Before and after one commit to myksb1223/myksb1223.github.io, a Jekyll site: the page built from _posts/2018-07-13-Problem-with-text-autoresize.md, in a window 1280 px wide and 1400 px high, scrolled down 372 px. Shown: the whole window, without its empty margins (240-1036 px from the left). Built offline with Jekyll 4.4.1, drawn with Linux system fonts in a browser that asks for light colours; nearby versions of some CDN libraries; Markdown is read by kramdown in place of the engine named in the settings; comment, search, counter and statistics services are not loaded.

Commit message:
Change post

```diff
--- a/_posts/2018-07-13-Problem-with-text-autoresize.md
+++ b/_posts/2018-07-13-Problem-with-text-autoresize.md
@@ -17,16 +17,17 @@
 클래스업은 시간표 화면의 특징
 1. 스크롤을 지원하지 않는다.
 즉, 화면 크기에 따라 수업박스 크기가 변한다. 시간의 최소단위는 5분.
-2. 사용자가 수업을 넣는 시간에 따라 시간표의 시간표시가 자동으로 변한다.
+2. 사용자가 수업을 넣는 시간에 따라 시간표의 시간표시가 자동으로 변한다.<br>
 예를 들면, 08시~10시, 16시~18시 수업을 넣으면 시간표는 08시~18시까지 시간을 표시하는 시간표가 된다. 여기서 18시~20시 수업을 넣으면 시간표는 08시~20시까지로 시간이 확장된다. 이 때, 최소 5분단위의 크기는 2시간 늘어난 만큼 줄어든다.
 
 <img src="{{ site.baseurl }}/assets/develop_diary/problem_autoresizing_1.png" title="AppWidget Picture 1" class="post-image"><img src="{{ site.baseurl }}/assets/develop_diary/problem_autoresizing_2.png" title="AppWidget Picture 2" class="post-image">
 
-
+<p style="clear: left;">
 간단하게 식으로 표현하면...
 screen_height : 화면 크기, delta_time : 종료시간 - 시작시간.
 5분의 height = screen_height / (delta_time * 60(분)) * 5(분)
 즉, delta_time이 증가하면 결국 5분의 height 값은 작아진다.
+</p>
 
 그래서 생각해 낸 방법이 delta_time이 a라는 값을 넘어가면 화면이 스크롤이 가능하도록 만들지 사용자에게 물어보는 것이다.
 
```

* * *

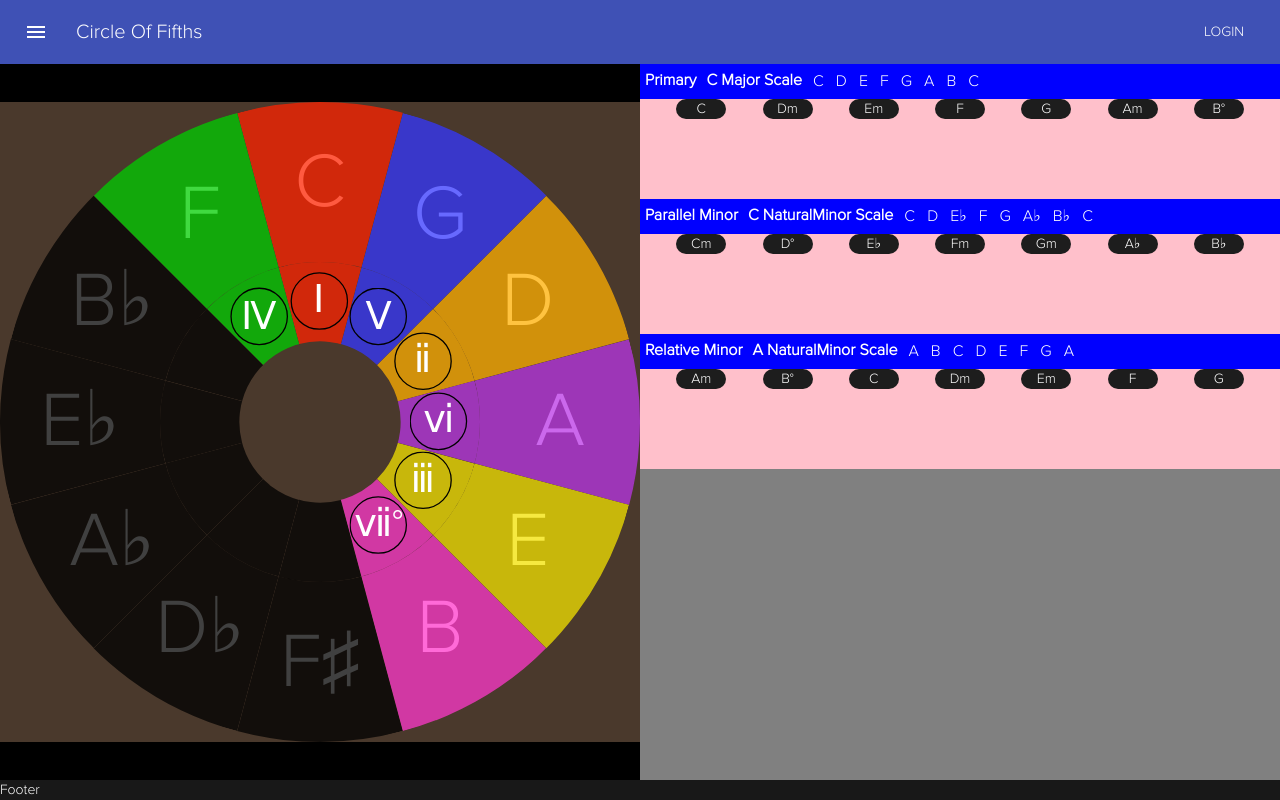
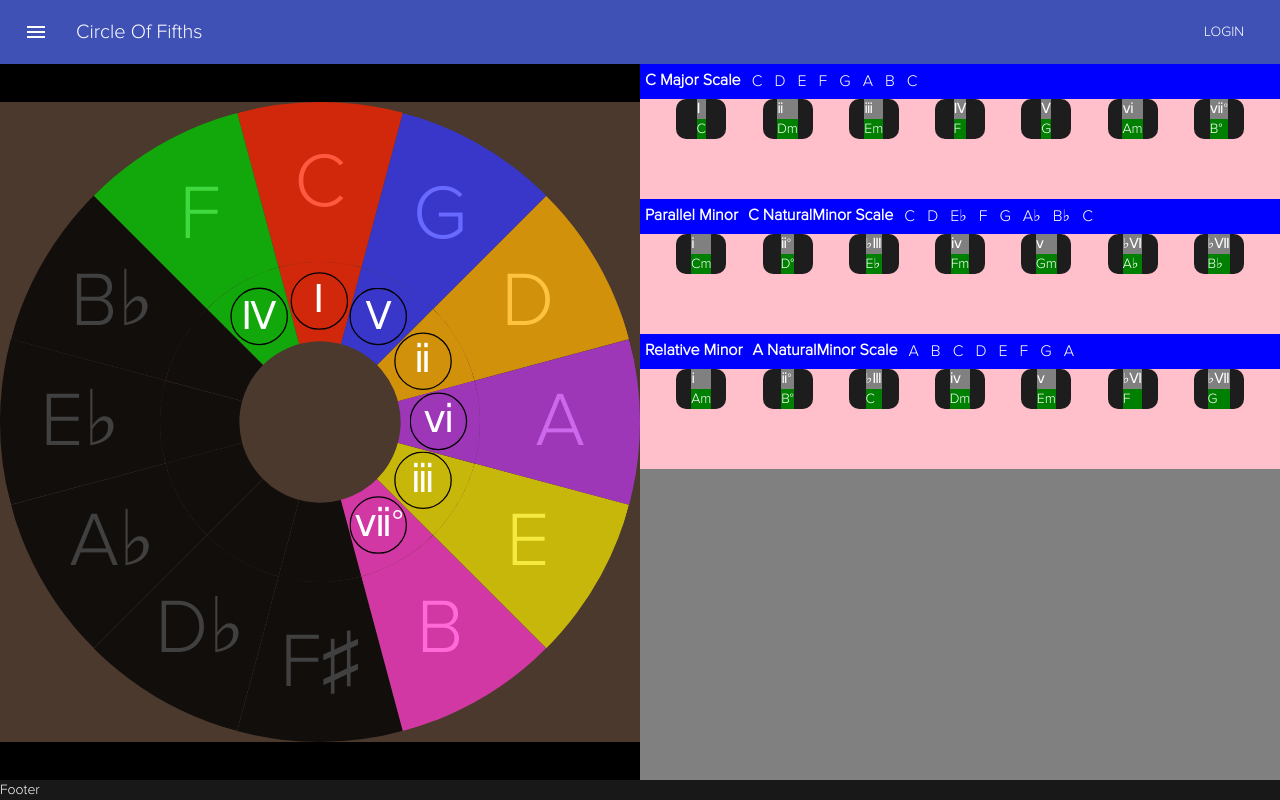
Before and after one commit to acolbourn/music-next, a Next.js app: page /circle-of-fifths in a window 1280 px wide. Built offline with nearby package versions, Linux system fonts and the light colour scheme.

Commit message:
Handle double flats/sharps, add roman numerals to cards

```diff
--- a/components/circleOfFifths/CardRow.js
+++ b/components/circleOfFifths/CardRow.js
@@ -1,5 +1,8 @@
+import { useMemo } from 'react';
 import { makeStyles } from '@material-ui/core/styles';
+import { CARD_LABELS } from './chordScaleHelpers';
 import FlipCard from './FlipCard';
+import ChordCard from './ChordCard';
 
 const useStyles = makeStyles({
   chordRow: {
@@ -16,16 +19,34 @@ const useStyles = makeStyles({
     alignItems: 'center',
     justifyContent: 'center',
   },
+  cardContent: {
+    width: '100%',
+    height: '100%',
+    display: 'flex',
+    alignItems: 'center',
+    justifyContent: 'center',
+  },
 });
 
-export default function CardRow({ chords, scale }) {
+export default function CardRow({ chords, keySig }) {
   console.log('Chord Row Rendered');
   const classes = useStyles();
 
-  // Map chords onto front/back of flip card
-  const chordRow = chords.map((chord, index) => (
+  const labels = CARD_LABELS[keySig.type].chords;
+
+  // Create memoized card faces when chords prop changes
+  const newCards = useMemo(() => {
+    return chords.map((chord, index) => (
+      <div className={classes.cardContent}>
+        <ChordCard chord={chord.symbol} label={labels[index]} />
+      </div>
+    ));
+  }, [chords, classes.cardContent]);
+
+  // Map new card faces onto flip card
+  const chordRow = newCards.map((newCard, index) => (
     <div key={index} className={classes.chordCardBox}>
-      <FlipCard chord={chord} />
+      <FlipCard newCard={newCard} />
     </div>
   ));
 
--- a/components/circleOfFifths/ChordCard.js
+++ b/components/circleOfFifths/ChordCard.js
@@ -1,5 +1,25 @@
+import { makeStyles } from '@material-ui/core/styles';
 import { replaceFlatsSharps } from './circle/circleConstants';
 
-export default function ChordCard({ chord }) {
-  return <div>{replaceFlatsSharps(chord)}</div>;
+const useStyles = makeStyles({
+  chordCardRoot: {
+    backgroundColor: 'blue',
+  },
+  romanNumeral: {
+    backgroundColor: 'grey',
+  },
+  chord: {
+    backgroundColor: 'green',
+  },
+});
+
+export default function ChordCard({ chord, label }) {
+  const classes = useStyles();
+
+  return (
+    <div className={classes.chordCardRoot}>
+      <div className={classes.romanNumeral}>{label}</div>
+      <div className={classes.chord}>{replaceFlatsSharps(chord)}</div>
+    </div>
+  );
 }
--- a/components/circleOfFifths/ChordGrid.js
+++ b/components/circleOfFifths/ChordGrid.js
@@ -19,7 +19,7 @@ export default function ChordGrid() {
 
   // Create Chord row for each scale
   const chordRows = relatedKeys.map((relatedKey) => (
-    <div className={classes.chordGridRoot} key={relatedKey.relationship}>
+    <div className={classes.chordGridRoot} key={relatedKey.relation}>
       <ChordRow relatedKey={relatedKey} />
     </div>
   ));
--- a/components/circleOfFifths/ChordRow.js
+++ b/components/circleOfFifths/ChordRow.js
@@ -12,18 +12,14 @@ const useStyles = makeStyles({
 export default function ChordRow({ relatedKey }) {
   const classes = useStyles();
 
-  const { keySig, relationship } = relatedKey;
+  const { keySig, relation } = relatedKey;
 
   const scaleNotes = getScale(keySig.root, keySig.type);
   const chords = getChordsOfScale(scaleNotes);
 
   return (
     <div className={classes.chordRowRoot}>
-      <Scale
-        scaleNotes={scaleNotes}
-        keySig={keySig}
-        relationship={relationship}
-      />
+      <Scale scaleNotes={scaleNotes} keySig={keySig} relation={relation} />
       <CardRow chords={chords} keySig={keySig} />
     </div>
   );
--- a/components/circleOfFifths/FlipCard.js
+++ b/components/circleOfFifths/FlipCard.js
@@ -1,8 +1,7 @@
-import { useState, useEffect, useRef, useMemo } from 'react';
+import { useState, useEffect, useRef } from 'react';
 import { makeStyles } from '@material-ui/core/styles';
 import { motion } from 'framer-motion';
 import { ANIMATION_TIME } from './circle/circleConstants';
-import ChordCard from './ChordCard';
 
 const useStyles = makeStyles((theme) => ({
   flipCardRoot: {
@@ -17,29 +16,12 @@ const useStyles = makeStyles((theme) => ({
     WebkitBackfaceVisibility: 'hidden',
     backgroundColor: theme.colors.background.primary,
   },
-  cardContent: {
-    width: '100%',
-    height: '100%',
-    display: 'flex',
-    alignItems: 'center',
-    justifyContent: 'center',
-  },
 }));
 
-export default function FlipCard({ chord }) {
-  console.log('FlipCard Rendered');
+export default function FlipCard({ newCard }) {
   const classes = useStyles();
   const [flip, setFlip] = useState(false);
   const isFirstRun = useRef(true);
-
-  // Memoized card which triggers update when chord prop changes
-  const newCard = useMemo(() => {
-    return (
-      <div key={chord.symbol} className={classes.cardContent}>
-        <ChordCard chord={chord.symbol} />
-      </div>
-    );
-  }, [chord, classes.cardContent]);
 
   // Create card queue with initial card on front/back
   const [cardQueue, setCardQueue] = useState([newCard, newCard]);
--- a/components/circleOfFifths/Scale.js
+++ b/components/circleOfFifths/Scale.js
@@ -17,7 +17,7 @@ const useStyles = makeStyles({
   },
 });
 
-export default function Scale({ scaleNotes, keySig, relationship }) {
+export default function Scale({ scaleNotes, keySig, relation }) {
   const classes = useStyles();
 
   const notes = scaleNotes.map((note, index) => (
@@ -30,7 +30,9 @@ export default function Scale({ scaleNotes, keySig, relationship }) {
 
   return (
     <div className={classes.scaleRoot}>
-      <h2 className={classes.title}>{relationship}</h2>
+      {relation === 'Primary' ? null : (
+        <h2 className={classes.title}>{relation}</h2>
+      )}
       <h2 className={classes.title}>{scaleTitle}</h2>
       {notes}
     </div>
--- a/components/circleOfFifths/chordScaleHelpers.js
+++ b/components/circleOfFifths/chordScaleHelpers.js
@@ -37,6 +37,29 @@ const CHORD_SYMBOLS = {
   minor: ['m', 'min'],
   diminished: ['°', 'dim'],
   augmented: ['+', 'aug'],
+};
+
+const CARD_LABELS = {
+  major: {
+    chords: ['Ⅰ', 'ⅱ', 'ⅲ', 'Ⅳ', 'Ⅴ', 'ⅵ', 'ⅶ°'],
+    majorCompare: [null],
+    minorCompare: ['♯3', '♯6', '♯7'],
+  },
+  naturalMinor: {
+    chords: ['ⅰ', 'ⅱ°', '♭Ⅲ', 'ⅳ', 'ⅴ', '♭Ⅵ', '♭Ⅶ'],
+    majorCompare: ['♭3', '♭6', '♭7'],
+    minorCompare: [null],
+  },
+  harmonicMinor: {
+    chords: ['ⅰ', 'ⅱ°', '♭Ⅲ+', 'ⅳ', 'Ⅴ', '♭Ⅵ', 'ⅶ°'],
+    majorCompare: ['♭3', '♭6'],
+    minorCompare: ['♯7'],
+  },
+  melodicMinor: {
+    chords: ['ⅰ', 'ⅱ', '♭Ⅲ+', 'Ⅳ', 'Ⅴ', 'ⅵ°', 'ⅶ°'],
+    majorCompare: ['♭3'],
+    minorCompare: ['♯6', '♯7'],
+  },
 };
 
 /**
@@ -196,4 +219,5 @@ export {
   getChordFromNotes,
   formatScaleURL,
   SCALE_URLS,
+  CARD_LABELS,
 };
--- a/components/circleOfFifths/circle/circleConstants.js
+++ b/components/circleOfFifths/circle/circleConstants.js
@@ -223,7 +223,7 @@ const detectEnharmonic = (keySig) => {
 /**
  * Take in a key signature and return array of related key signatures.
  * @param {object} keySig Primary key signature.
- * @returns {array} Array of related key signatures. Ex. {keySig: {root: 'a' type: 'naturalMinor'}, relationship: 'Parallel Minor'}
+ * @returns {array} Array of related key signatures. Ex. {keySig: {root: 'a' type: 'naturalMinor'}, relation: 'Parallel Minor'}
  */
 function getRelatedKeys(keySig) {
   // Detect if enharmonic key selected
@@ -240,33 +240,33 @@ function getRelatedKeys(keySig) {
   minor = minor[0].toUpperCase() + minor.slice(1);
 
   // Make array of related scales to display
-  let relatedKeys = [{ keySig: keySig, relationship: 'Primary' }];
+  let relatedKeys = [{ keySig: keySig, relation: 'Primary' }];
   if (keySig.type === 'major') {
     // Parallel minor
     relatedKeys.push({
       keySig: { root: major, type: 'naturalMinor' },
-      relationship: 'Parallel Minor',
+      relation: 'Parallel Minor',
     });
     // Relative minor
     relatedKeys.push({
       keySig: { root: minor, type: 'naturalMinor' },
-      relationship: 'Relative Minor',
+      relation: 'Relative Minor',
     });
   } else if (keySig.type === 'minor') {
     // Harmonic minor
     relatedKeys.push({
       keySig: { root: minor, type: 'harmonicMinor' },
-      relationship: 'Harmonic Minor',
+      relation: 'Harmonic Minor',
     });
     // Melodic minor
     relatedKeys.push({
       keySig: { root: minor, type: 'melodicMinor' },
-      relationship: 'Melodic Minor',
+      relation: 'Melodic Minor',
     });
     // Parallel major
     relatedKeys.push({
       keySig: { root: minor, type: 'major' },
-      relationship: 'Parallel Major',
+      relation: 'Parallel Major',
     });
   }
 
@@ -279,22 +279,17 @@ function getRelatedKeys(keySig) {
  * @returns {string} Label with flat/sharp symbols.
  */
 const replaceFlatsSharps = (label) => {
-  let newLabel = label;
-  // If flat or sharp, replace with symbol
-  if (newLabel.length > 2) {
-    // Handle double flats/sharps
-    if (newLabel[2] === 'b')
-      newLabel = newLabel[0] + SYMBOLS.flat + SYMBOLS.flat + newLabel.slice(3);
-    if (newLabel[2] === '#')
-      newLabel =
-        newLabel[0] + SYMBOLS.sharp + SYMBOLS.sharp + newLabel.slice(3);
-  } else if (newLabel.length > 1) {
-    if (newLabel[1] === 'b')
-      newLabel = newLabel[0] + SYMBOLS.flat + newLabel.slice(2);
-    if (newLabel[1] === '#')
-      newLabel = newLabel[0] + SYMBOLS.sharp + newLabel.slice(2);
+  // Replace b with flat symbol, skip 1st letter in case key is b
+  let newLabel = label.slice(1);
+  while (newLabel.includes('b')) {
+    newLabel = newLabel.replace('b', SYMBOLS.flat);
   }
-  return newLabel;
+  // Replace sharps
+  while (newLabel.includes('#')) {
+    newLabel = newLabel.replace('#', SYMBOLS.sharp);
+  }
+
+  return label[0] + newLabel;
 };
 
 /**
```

__What is needed__: Now copy each line of the entries that mentions "slice".

__Answer to the exercise__:
   minor = minor[0].toUpperCase() + minor.slice(1);
-      newLabel = newLabel[0] + SYMBOLS.flat + SYMBOLS.flat + newLabel.slice(3);
-        newLabel[0] + SYMBOLS.sharp + SYMBOLS.sharp + newLabel.slice(3);
-      newLabel = newLabel[0] + SYMBOLS.flat + newLabel.slice(2);
-      newLabel = newLabel[0] + SYMBOLS.sharp + newLabel.slice(2);
+  let newLabel = label.slice(1);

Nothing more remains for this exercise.